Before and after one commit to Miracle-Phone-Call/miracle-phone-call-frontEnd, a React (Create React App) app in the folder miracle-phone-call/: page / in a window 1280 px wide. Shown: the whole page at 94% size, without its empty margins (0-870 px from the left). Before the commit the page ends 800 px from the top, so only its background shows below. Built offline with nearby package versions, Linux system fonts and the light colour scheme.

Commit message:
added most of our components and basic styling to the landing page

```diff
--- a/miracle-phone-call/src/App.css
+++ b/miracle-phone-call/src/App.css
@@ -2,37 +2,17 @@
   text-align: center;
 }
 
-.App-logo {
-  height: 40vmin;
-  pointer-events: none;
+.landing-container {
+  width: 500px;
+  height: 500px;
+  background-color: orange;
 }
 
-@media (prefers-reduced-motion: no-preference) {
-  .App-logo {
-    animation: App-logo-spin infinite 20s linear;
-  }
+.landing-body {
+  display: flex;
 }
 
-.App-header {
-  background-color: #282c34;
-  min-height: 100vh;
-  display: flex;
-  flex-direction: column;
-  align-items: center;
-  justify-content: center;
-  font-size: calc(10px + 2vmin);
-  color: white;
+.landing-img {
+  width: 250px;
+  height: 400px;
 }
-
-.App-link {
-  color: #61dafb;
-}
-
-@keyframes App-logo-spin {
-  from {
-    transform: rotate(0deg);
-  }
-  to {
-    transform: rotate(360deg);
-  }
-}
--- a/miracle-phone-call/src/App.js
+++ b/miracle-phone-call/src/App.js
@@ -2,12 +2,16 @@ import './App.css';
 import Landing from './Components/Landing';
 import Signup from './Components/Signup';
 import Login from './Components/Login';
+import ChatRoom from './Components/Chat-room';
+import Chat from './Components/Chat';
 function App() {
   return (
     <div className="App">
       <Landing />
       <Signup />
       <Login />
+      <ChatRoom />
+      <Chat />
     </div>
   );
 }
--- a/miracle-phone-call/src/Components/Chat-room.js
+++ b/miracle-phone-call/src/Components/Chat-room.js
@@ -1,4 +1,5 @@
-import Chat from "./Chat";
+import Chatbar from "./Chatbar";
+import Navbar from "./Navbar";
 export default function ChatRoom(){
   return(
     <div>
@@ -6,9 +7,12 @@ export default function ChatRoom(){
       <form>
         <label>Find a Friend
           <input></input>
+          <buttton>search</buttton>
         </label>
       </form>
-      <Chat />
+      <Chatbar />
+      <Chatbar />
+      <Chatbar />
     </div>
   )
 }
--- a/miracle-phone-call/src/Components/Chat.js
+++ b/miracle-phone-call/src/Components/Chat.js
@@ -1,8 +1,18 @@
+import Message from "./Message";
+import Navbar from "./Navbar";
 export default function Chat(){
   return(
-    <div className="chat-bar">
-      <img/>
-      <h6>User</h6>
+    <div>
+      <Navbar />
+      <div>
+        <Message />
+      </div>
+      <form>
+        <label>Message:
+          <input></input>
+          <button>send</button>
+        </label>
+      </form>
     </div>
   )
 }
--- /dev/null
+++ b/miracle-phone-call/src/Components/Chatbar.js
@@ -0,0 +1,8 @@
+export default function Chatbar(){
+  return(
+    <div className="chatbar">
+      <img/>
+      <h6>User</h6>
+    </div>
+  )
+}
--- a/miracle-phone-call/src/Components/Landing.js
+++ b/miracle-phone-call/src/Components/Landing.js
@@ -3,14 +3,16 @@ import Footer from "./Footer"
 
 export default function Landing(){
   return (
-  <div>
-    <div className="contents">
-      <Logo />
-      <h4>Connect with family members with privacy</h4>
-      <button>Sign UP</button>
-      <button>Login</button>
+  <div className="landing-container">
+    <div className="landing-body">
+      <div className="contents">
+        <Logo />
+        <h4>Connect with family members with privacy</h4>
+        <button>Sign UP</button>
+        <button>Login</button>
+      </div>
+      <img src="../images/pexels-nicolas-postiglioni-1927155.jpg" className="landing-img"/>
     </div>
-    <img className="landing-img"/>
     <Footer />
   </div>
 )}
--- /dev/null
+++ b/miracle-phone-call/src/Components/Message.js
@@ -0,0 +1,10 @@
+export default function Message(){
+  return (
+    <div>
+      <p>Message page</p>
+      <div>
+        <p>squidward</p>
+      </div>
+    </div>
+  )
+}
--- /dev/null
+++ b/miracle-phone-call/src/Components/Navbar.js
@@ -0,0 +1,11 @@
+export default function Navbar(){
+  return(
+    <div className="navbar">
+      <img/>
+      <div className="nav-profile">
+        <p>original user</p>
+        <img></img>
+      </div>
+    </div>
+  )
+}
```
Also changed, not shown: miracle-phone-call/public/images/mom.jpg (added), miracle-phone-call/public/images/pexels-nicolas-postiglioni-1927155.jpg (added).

PROMPT
After reading the listing above, print each line back exactly.

EXPECTED ANSWER
Before and after one commit to Miracle-Phone-Call/miracle-phone-call-frontEnd, a React (Create React App) app in the folder miracle-phone-call/: page / in a window 1280 px wide. Shown: the whole page at 94% size, without its empty margins (0-870 px from the left). Before the commit the page ends 800 px from the top, so only its background shows below. Built offline with nearby package versions, Linux system fonts and the light colour scheme.

Commit message:
added most of our components and basic styling to the landing page

```diff
--- a/miracle-phone-call/src/App.css
+++ b/miracle-phone-call/src/App.css
@@ -2,37 +2,17 @@
   text-align: center;
 }
 
-.App-logo {
-  height: 40vmin;
-  pointer-events: none;
+.landing-container {
+  width: 500px;
+  height: 500px;
+  background-color: orange;
 }
 
-@media (prefers-reduced-motion: no-preference) {
-  .App-logo {
-    animation: App-logo-spin infinite 20s linear;
-  }
+.landing-body {
+  display: flex;
 }
 
-.App-header {
-  background-color: #282c34;
-  min-height: 100vh;
-  display: flex;
-  flex-direction: column;
-  align-items: center;
-  justify-content: center;
-  font-size: calc(10px + 2vmin);
-  color: white;
+.landing-img {
+  width: 250px;
+  height: 400px;
 }
-
-.App-link {
-  color: #61dafb;
-}
-
-@keyframes App-logo-spin {
-  from {
-    transform: rotate(0deg);
-  }
-  to {
-    transform: rotate(360deg);
-  }
-}
--- a/miracle-phone-call/src/App.js
+++ b/miracle-phone-call/src/App.js
@@ -2,12 +2,16 @@ import './App.css';
 import Landing from './Components/Landing';
 import Signup from './Components/Signup';
 import Login from './Components/Login';
+import ChatRoom from './Components/Chat-room';
+import Chat from './Components/Chat';
 function App() {
   return (
     <div className="App">
       <Landing />
       <Signup />
       <Login />
+      <ChatRoom />
+      <Chat />
     </div>
   );
 }
--- a/miracle-phone-call/src/Components/Chat-room.js
+++ b/miracle-phone-call/src/Components/Chat-room.js
@@ -1,4 +1,5 @@
-import Chat from "./Chat";
+import Chatbar from "./Chatbar";
+import Navbar from "./Navbar";
 export default function ChatRoom(){
   return(
     <div>
@@ -6,9 +7,12 @@ export default function ChatRoom(){
       <form>
         <label>Find a Friend
           <input></input>
+          <buttton>search</buttton>
         </label>
       </form>
-      <Chat />
+      <Chatbar />
+      <Chatbar />
+      <Chatbar />
     </div>
   )
 }
--- a/miracle-phone-call/src/Components/Chat.js
+++ b/miracle-phone-call/src/Components/Chat.js
@@ -1,8 +1,18 @@
+import Message from "./Message";
+import Navbar from "./Navbar";
 export default function Chat(){
   return(
-    <div className="chat-bar">
-      <img/>
-      <h6>User</h6>
+    <div>
+      <Navbar />
+      <div>
+        <Message />
+      </div>
+      <form>
+        <label>Message:
+          <input></input>
+          <button>send</button>
+        </label>
+      </form>
     </div>
   )
 }
--- /dev/null
+++ b/miracle-phone-call/src/Components/Chatbar.js
@@ -0,0 +1,8 @@
+export default function Chatbar(){
+  return(
+    <div className="chatbar">
+      <img/>
+      <h6>User</h6>
+    </div>
+  )
+}
--- a/miracle-phone-call/src/Components/Landing.js
+++ b/miracle-phone-call/src/Components/Landing.js
@@ -3,14 +3,16 @@ import Footer from "./Footer"
 
 export default function Landing(){
   return (
-  <div>
-    <div className="contents">
-      <Logo />
-      <h4>Connect with family members with privacy</h4>
-      <button>Sign UP</button>
-      <button>Login</button>
+  <div className="landing-container">
+    <div className="landing-body">
+      <div className="contents">
+        <Logo />
+        <h4>Connect with family members with privacy</h4>
+        <button>Sign UP</button>
+        <button>Login</button>
+      </div>
+      <img src="../images/pexels-nicolas-postiglioni-1927155.jpg" className="landing-img"/>
     </div>
-    <img className="landing-img"/>
     <Footer />
   </div>
 )}
--- /dev/null
+++ b/miracle-phone-call/src/Components/Message.js
@@ -0,0 +1,10 @@
+export default function Message(){
+  return (
+    <div>
+      <p>Message page</p>
+      <div>
+        <p>squidward</p>
+      </div>
+    </div>
+  )
+}
--- /dev/null
+++ b/miracle-phone-call/src/Components/Navbar.js
@@ -0,0 +1,11 @@
+export default function Navbar(){
+  return(
+    <div className="navbar">
+      <img/>
+      <div className="nav-profile">
+        <p>original user</p>
+        <img></img>
+      </div>
+    </div>
+  )
+}
```
Also changed, not shown: miracle-phone-call/public/images/mom.jpg (added), miracle-phone-call/public/images/pexels-nicolas-postiglioni-1927155.jpg (added).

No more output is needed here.